===== GIVEN ENTRIES =====

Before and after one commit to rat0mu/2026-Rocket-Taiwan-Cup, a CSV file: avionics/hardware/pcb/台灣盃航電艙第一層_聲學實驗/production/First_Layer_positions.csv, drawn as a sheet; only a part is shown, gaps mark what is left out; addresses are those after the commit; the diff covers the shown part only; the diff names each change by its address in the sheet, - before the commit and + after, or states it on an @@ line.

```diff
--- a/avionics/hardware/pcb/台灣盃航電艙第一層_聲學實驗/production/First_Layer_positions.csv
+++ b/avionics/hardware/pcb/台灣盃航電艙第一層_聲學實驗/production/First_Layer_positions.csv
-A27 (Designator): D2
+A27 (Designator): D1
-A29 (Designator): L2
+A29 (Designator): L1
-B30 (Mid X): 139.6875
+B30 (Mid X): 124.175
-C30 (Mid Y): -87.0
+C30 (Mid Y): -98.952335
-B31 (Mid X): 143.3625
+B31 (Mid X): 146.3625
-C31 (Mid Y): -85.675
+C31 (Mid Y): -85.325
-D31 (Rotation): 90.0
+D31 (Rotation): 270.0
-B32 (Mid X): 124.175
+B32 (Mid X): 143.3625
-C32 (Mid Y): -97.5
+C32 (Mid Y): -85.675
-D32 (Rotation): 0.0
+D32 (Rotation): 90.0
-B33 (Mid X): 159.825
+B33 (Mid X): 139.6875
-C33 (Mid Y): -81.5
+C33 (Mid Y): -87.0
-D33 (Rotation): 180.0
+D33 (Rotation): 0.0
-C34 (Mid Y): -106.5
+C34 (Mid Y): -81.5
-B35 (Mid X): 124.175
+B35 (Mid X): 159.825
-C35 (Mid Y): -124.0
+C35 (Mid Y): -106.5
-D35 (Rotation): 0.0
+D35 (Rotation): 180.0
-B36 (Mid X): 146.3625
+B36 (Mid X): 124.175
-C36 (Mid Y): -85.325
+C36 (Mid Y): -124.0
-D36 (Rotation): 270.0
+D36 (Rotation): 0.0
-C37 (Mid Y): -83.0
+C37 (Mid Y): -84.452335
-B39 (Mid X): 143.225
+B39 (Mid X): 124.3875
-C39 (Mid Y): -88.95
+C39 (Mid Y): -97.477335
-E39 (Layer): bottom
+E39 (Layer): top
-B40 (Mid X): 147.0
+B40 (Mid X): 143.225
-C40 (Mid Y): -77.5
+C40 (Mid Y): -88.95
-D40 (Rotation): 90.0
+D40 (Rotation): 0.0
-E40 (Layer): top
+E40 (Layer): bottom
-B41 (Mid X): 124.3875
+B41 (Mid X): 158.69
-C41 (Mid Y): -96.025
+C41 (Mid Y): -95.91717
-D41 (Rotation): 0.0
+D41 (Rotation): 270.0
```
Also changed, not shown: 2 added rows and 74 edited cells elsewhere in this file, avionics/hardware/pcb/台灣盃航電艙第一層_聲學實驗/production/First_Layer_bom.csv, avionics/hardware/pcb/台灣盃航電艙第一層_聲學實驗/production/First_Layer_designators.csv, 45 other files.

=====

# [WORK TO COMPLETE]
Word for word, restate the whole of the material above.

# [ANSWER]
Before and after one commit to rat0mu/2026-Rocket-Taiwan-Cup, a CSV file: avionics/hardware/pcb/台灣盃航電艙第一層_聲學實驗/production/First_Layer_positions.csv, drawn as a sheet; only a part is shown, gaps mark what is left out; addresses are those after the commit; the diff covers the shown part only; the diff names each change by its address in the sheet, - before the commit and + after, or states it on an @@ line.

```diff
--- a/avionics/hardware/pcb/台灣盃航電艙第一層_聲學實驗/production/First_Layer_positions.csv
+++ b/avionics/hardware/pcb/台灣盃航電艙第一層_聲學實驗/production/First_Layer_positions.csv
-A27 (Designator): D2
+A27 (Designator): D1
-A29 (Designator): L2
+A29 (Designator): L1
-B30 (Mid X): 139.6875
+B30 (Mid X): 124.175
-C30 (Mid Y): -87.0
+C30 (Mid Y): -98.952335
-B31 (Mid X): 143.3625
+B31 (Mid X): 146.3625
-C31 (Mid Y): -85.675
+C31 (Mid Y): -85.325
-D31 (Rotation): 90.0
+D31 (Rotation): 270.0
-B32 (Mid X): 124.175
+B32 (Mid X): 143.3625
-C32 (Mid Y): -97.5
+C32 (Mid Y): -85.675
-D32 (Rotation): 0.0
+D32 (Rotation): 90.0
-B33 (Mid X): 159.825
+B33 (Mid X): 139.6875
-C33 (Mid Y): -81.5
+C33 (Mid Y): -87.0
-D33 (Rotation): 180.0
+D33 (Rotation): 0.0
-C34 (Mid Y): -106.5
+C34 (Mid Y): -81.5
-B35 (Mid X): 124.175
+B35 (Mid X): 159.825
-C35 (Mid Y): -124.0
+C35 (Mid Y): -106.5
-D35 (Rotation): 0.0
+D35 (Rotation): 180.0
-B36 (Mid X): 146.3625
+B36 (Mid X): 124.175
-C36 (Mid Y): -85.325
+C36 (Mid Y): -124.0
-D36 (Rotation): 270.0
+D36 (Rotation): 0.0
-C37 (Mid Y): -83.0
+C37 (Mid Y): -84.452335
-B39 (Mid X): 143.225
+B39 (Mid X): 124.3875
-C39 (Mid Y): -88.95
+C39 (Mid Y): -97.477335
-E39 (Layer): bottom
+E39 (Layer): top
-B40 (Mid X): 147.0
+B40 (Mid X): 143.225
-C40 (Mid Y): -77.5
+C40 (Mid Y): -88.95
-D40 (Rotation): 90.0
+D40 (Rotation): 0.0
-E40 (Layer): top
+E40 (Layer): bottom
-B41 (Mid X): 124.3875
+B41 (Mid X): 158.69
-C41 (Mid Y): -96.025
+C41 (Mid Y): -95.91717
-D41 (Rotation): 0.0
+D41 (Rotation): 270.0
```
Also changed, not shown: 2 added rows and 74 edited cells elsewhere in this file, avionics/hardware/pcb/台灣盃航電艙第一層_聲學實驗/production/First_Layer_bom.csv, avionics/hardware/pcb/台灣盃航電艙第一層_聲學實驗/production/First_Layer_designators.csv, 45 other files.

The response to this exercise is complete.